> **WORK TO COMPLETE**
Everything in the records except the pictures should come back exactly as written.

> **RECORD EXCERPTS**

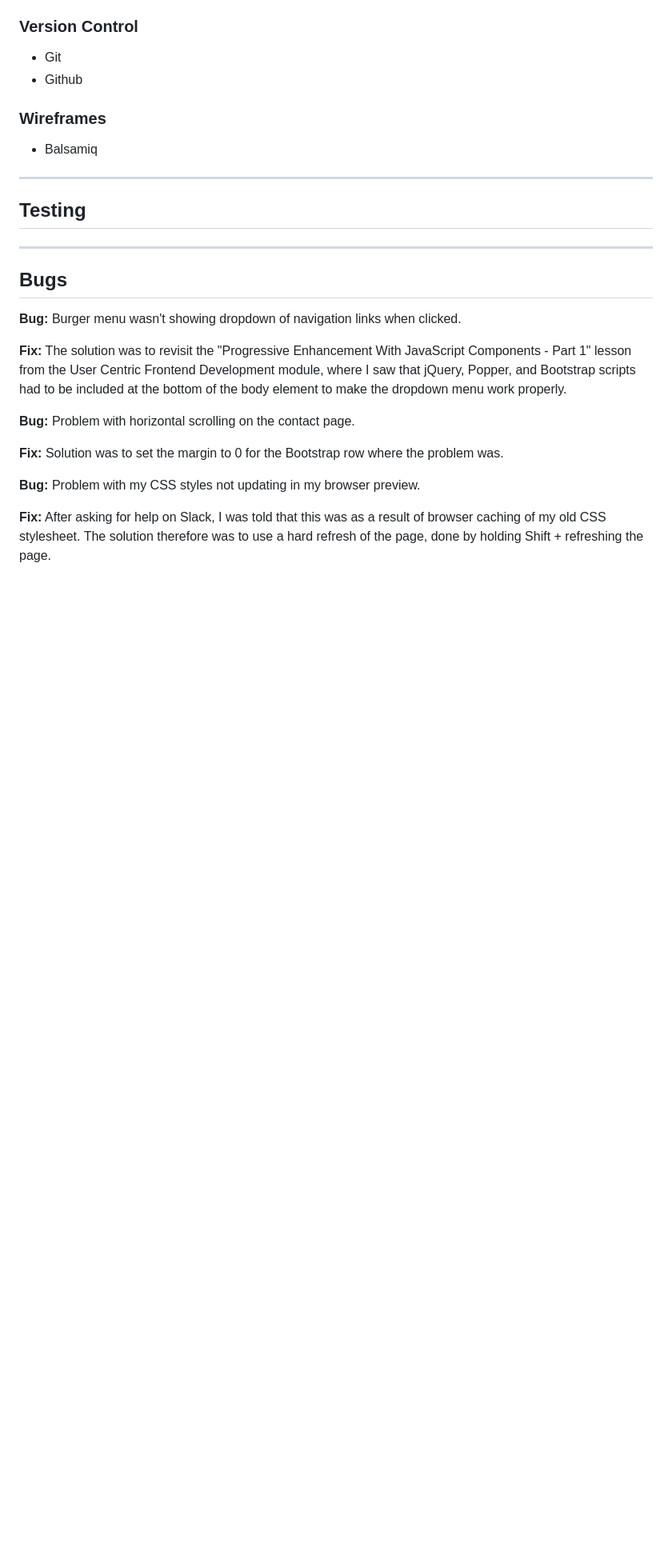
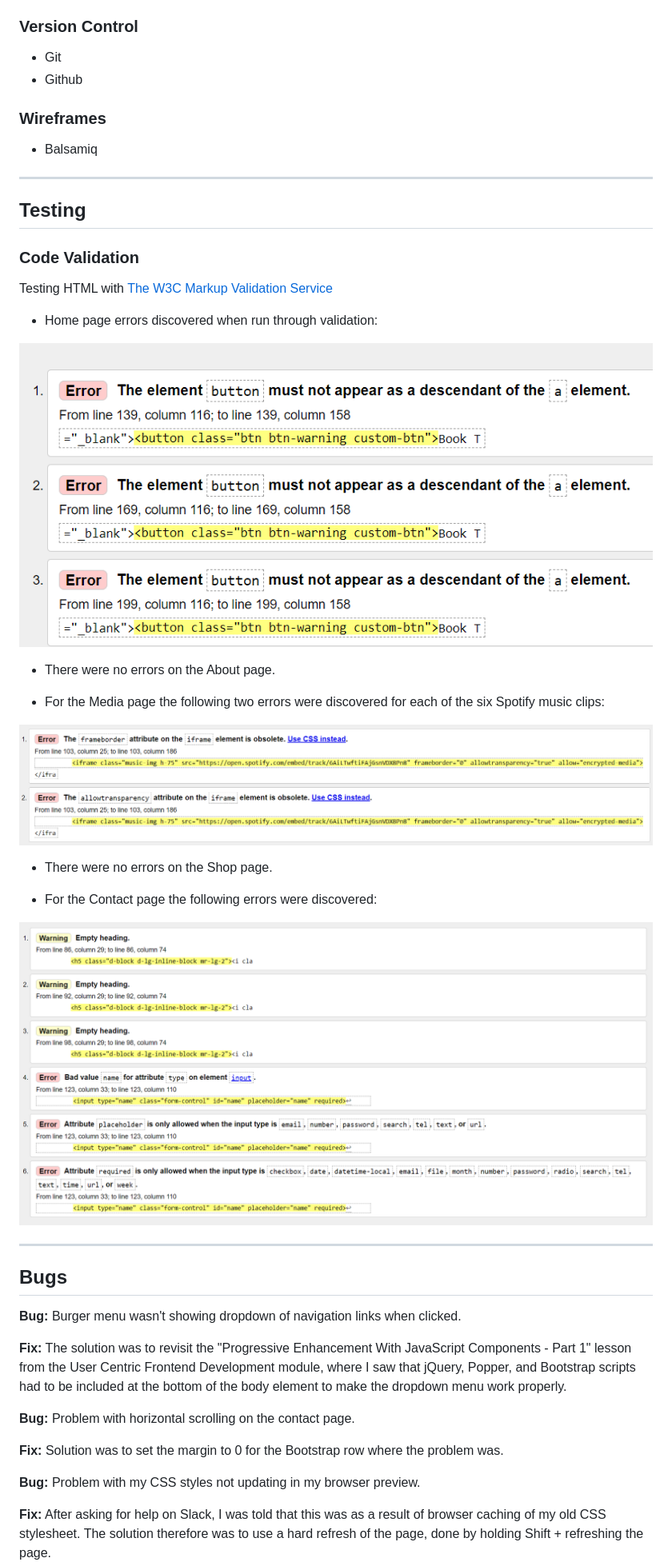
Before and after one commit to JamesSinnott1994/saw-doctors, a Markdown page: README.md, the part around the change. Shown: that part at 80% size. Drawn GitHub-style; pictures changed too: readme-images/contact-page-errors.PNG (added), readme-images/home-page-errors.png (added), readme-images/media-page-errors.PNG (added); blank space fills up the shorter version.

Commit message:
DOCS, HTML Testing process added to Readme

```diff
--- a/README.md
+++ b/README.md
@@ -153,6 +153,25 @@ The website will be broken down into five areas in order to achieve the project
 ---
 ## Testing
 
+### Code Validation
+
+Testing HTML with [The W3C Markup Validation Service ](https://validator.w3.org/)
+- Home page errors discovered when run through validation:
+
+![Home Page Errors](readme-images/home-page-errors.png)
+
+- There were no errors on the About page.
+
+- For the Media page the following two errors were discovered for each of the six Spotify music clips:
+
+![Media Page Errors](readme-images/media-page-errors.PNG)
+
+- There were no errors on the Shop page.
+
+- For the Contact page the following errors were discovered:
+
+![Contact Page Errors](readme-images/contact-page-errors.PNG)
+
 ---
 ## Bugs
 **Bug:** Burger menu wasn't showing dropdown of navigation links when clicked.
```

> **FINAL ANSWER**
Before and after one commit to JamesSinnott1994/saw-doctors, a Markdown page: README.md, the part around the change. Shown: that part at 80% size. Drawn GitHub-style; pictures changed too: readme-images/contact-page-errors.PNG (added), readme-images/home-page-errors.png (added), readme-images/media-page-errors.PNG (added); blank space fills up the shorter version.

Commit message:
DOCS, HTML Testing process added to Readme

```diff
--- a/README.md
+++ b/README.md
@@ -153,6 +153,25 @@ The website will be broken down into five areas in order to achieve the project
 ---
 ## Testing
 
+### Code Validation
+
+Testing HTML with [The W3C Markup Validation Service ](https://validator.w3.org/)
+- Home page errors discovered when run through validation:
+
+![Home Page Errors](readme-images/home-page-errors.png)
+
+- There were no errors on the About page.
+
+- For the Media page the following two errors were discovered for each of the six Spotify music clips:
+
+![Media Page Errors](readme-images/media-page-errors.PNG)
+
+- There were no errors on the Shop page.
+
+- For the Contact page the following errors were discovered:
+
+![Contact Page Errors](readme-images/contact-page-errors.PNG)
+
 ---
 ## Bugs
 **Bug:** Burger menu wasn't showing dropdown of navigation links when clicked.
```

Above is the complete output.